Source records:
══════════════════════════════

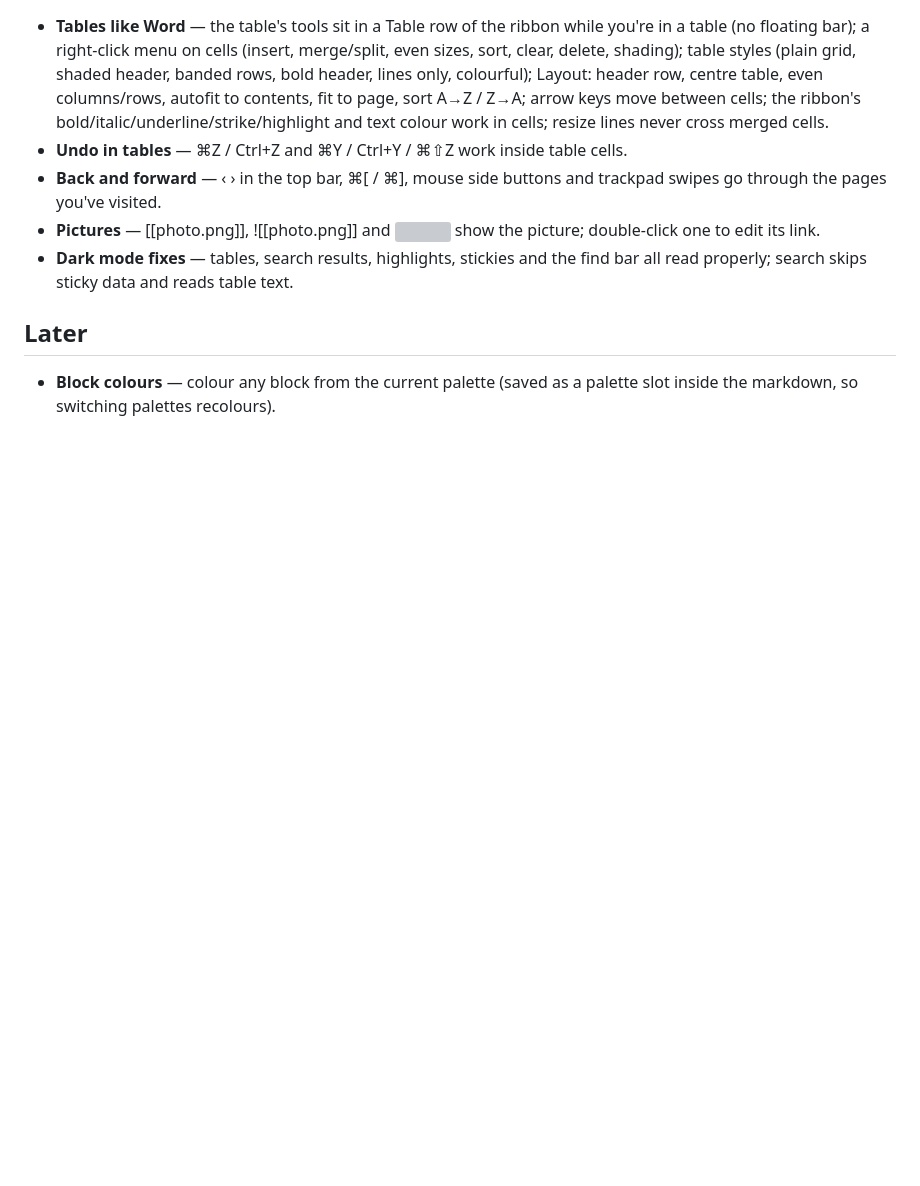
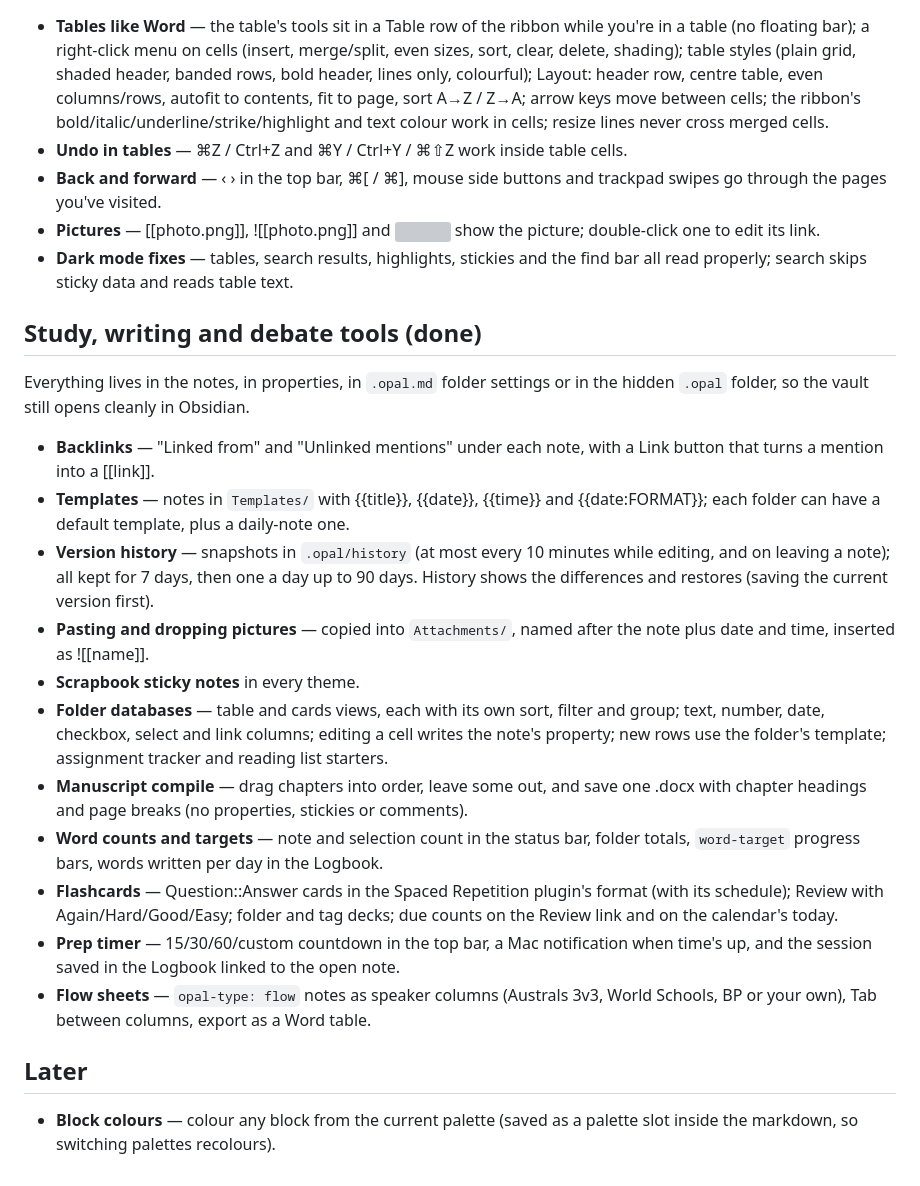
Before and after one commit to eoghurt/opal, a Markdown page: ROADMAP.md, the part around the change. Drawn GitHub-style; blank space fills up the shorter version; grey boxes are pictures that could not be loaded.

Commit message:
Roadmap: study, writing and debate tools
Co-Authored-By: Claude Opus 5.5 <noreply@anthropic.com>

```diff
--- a/ROADMAP.md
+++ b/ROADMAP.md
@@ -108,6 +108,37 @@ their own Mac app with one click. File types live in file-types.json.
 - **Dark mode fixes** — tables, search results, highlights, stickies and the
   find bar all read properly; search skips sticky data and reads table text.
 
+## Study, writing and debate tools (done)
+Everything lives in the notes, in properties, in `.opal.md` folder settings or
+in the hidden `.opal` folder, so the vault still opens cleanly in Obsidian.
+- **Backlinks** — "Linked from" and "Unlinked mentions" under each note, with a
+  Link button that turns a mention into a [[link]].
+- **Templates** — notes in `Templates/` with {{title}}, {{date}}, {{time}} and
+  {{date:FORMAT}}; each folder can have a default template, plus a daily-note one.
+- **Version history** — snapshots in `.opal/history` (at most every 10 minutes
+  while editing, and on leaving a note); all kept for 7 days, then one a day up
+  to 90 days. History shows the differences and restores (saving the current
+  version first).
+- **Pasting and dropping pictures** — copied into `Attachments/`, named after
+  the note plus date and time, inserted as ![[name]].
+- **Scrapbook sticky notes** in every theme.
+- **Folder databases** — table and cards views, each with its own sort, filter
+  and group; text, number, date, checkbox, select and link columns; editing a
+  cell writes the note's property; new rows use the folder's template; assignment
+  tracker and reading list starters.
+- **Manuscript compile** — drag chapters into order, leave some out, and save
+  one .docx with chapter headings and page breaks (no properties, stickies or
+  comments).
+- **Word counts and targets** — note and selection count in the status bar,
+  folder totals, `word-target` progress bars, words written per day in the Logbook.
+- **Flashcards** — Question::Answer cards in the Spaced Repetition plugin's
+  format (with its <!--SR:--> schedule); Review with Again/Hard/Good/Easy; folder
+  and tag decks; due counts on the Review link and on the calendar's today.
+- **Prep timer** — 15/30/60/custom countdown in the top bar, a Mac notification
+  when time's up, and the session saved in the Logbook linked to the open note.
+- **Flow sheets** — `opal-type: flow` notes as speaker columns (Australs 3v3,
+  World Schools, BP or your own), Tab between columns, export as a Word table.
+
 ## Later
 - **Block colours** — colour any block from the current palette (saved as a
   palette slot inside the markdown, so switching palettes recolours).
```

══════════════════════════════

Type out all of the records exactly, leaving out any picture.

● Answer space:
Before and after one commit to eoghurt/opal, a Markdown page: ROADMAP.md, the part around the change. Drawn GitHub-style; blank space fills up the shorter version; grey boxes are pictures that could not be loaded.

Commit message:
Roadmap: study, writing and debate tools
Co-Authored-By: Claude Opus 5.5 <noreply@anthropic.com>

```diff
--- a/ROADMAP.md
+++ b/ROADMAP.md
@@ -108,6 +108,37 @@ their own Mac app with one click. File types live in file-types.json.
 - **Dark mode fixes** — tables, search results, highlights, stickies and the
   find bar all read properly; search skips sticky data and reads table text.
 
+## Study, writing and debate tools (done)
+Everything lives in the notes, in properties, in `.opal.md` folder settings or
+in the hidden `.opal` folder, so the vault still opens cleanly in Obsidian.
+- **Backlinks** — "Linked from" and "Unlinked mentions" under each note, with a
+  Link button that turns a mention into a [[link]].
+- **Templates** — notes in `Templates/` with {{title}}, {{date}}, {{time}} and
+  {{date:FORMAT}}; each folder can have a default template, plus a daily-note one.
+- **Version history** — snapshots in `.opal/history` (at most every 10 minutes
+  while editing, and on leaving a note); all kept for 7 days, then one a day up
+  to 90 days. History shows the differences and restores (saving the current
+  version first).
+- **Pasting and dropping pictures** — copied into `Attachments/`, named after
+  the note plus date and time, inserted as ![[name]].
+- **Scrapbook sticky notes** in every theme.
+- **Folder databases** — table and cards views, each with its own sort, filter
+  and group; text, number, date, checkbox, select and link columns; editing a
+  cell writes the note's property; new rows use the folder's template; assignment
+  tracker and reading list starters.
+- **Manuscript compile** — drag chapters into order, leave some out, and save
+  one .docx with chapter headings and page breaks (no properties, stickies or
+  comments).
+- **Word counts and targets** — note and selection count in the status bar,
+  folder totals, `word-target` progress bars, words written per day in the Logbook.
+- **Flashcards** — Question::Answer cards in the Spaced Repetition plugin's
+  format (with its <!--SR:--> schedule); Review with Again/Hard/Good/Easy; folder
+  and tag decks; due counts on the Review link and on the calendar's today.
+- **Prep timer** — 15/30/60/custom countdown in the top bar, a Mac notification
+  when time's up, and the session saved in the Logbook linked to the open note.
+- **Flow sheets** — `opal-type: flow` notes as speaker columns (Australs 3v3,
+  World Schools, BP or your own), Tab between columns, export as a Word table.
+
 ## Later
 - **Block colours** — colour any block from the current palette (saved as a
   palette slot inside the markdown, so switching palettes recolours).
```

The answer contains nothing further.